A local state representative says he didn?t play a role in drawing the new congressional and legislative maps, but believes they are fair and will be signed into law soon.

Assembly Majority Leader Scott Suder (R ?Abbotsford) represents the 69th Assembly District. His district will shift dramatically to the east. Under the maps, which are awaiting the Governor?s signature, Clark County will be split down the middle, with Thorp, Stanley and Greenwood shifting into the 68th Assembly district.

Suder says he might not like the changes, but believes the new maps are ?very fair,? so he voted in favor of the plan.

"If I were drawing the map, I would have tried to keep most, if not all, of the district that I represent," Suder says. "Unfortunately, the maps didn't work out that way."

He says it's "hard" to give up areas of Clark County he's represented for over a decade.

While critics say breaking Clark County apart will dilute the area?s representation, Suder says the county might benefit from having three representatives.

He says his role as Assembly Majority leader was procedural; Assembly Speaker Jeff Fitzgerald was in charge of developing the new maps.

"The Speaker was in charge of redistricting entirely," he notes. "He hired the attorneys, he made those decisions. I don't argue with that, because he is the Speaker and he's in charge."

Suder downplays the perception that the maps are being rushed into law because Republicans might lose control of the Senate after Tuesday?s recall elections.
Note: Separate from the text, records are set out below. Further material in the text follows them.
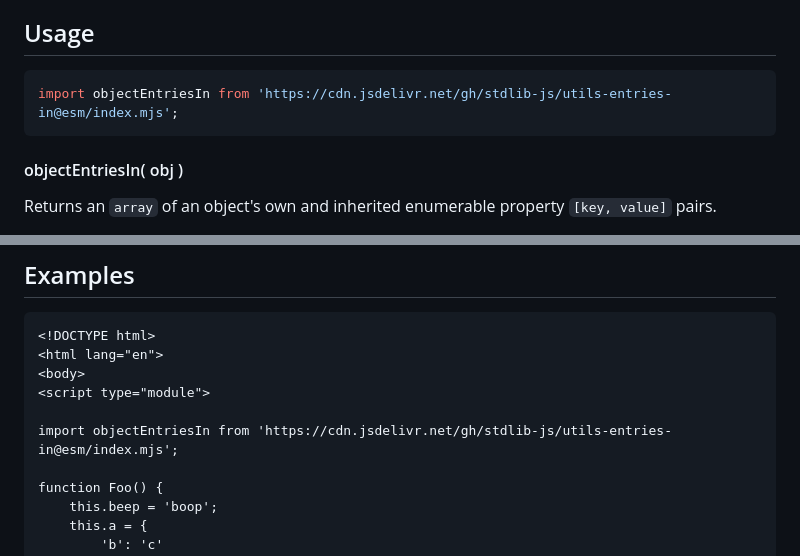
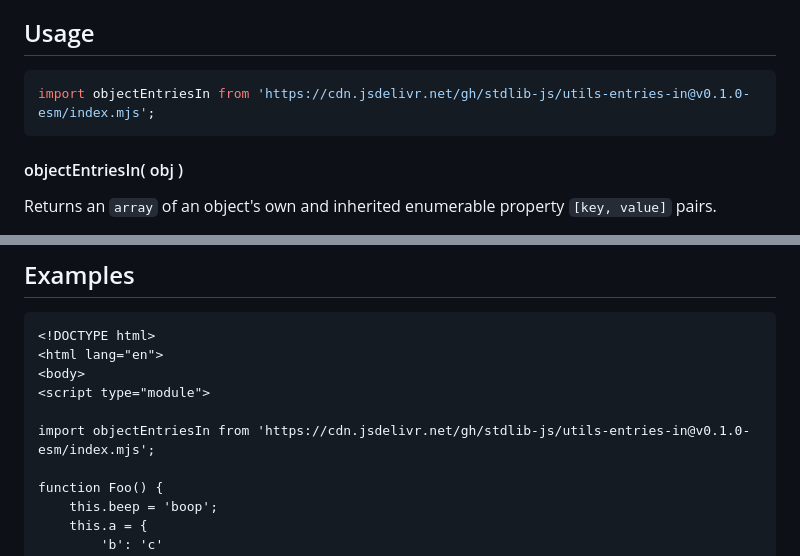
Before and after one commit to stdlib-js/utils-entries-in, a Markdown page: README.md, 2 parts joined by grey strips. Rendered like a GitHub page.

Commit message:
Update README.md for ESM bundle v0.1.0

````diff
--- a/README.md
+++ b/README.md
@@ -42,7 +42,7 @@ limitations under the License.
 ## Usage
 
 ```javascript
-import objectEntriesIn from 'https://cdn.jsdelivr.net/gh/stdlib-js/utils-entries-in@esm/index.mjs';
+import objectEntriesIn from 'https://cdn.jsdelivr.net/gh/stdlib-js/utils-entries-in@v0.1.0-esm/index.mjs';
 ```
 
 #### objectEntriesIn( obj )
@@ -89,7 +89,7 @@ var entries = objectEntriesIn( obj );
 <body>
 <script type="module">
 
-import objectEntriesIn from 'https://cdn.jsdelivr.net/gh/stdlib-js/utils-entries-in@esm/index.mjs';
+import objectEntriesIn from 'https://cdn.jsdelivr.net/gh/stdlib-js/utils-entries-in@v0.1.0-esm/index.mjs';
 
 function Foo() {
     this.beep = 'boop';
````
Many groups have pointed to this year?s redistricting as evidence the state needs to put a non-partisan third-party in charge of the once-a-decade process; Suder disagrees.

"There are people in my own party that don't like the maps, and they have legitimate reasons," Suder says. "There's some accountability there: I'm accountable for my own vote."

"I'd rather have that accountability than have a nameless, faceless bureaucrat drawing up the maps and having absolutely no accountability."

Suder says he fully expects Gov. Scott Walker to sign the redistricting bill into law soon.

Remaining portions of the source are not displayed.